Data excerpts:
################
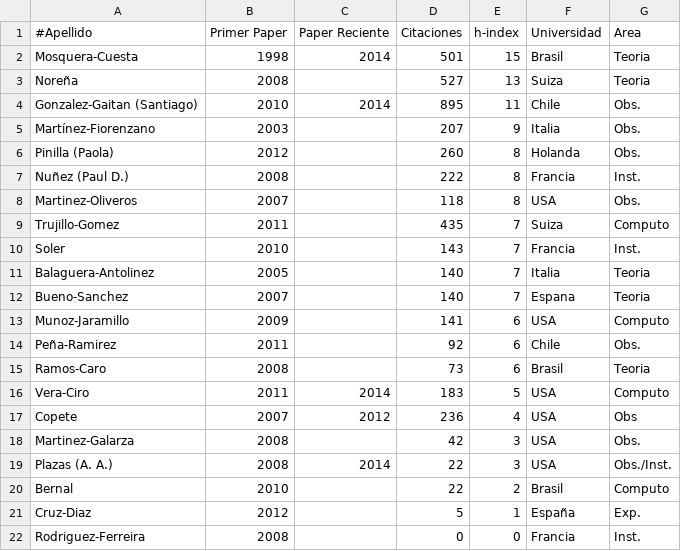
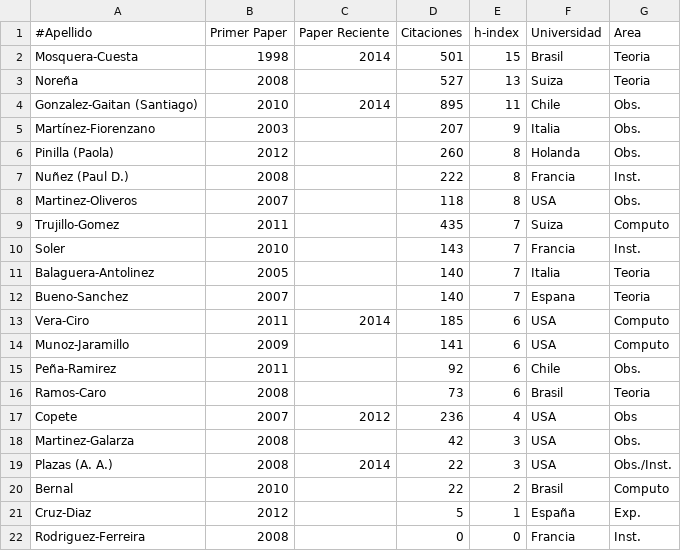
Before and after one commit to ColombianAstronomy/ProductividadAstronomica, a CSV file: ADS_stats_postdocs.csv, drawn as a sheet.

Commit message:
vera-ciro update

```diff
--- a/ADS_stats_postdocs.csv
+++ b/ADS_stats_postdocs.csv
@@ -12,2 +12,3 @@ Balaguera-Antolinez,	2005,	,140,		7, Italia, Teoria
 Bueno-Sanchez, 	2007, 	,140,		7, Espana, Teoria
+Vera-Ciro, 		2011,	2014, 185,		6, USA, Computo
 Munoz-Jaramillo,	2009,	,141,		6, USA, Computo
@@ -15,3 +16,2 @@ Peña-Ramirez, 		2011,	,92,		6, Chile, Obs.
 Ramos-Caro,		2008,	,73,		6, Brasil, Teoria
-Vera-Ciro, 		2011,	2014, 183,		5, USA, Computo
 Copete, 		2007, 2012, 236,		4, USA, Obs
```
################
▶ **WHAT NEEDS TO BE DONE**:
Reproduce the entries above exactly. Do not include the images.

▶ **EXERCISE RESULT**:
Before and after one commit to ColombianAstronomy/ProductividadAstronomica, a CSV file: ADS_stats_postdocs.csv, drawn as a sheet.

Commit message:
vera-ciro update

```diff
--- a/ADS_stats_postdocs.csv
+++ b/ADS_stats_postdocs.csv
@@ -12,2 +12,3 @@ Balaguera-Antolinez,	2005,	,140,		7, Italia, Teoria
 Bueno-Sanchez, 	2007, 	,140,		7, Espana, Teoria
+Vera-Ciro, 		2011,	2014, 185,		6, USA, Computo
 Munoz-Jaramillo,	2009,	,141,		6, USA, Computo
@@ -15,3 +16,2 @@ Peña-Ramirez, 		2011,	,92,		6, Chile, Obs.
 Ramos-Caro,		2008,	,73,		6, Brasil, Teoria
-Vera-Ciro, 		2011,	2014, 183,		5, USA, Computo
 Copete, 		2007, 2012, 236,		4, USA, Obs
```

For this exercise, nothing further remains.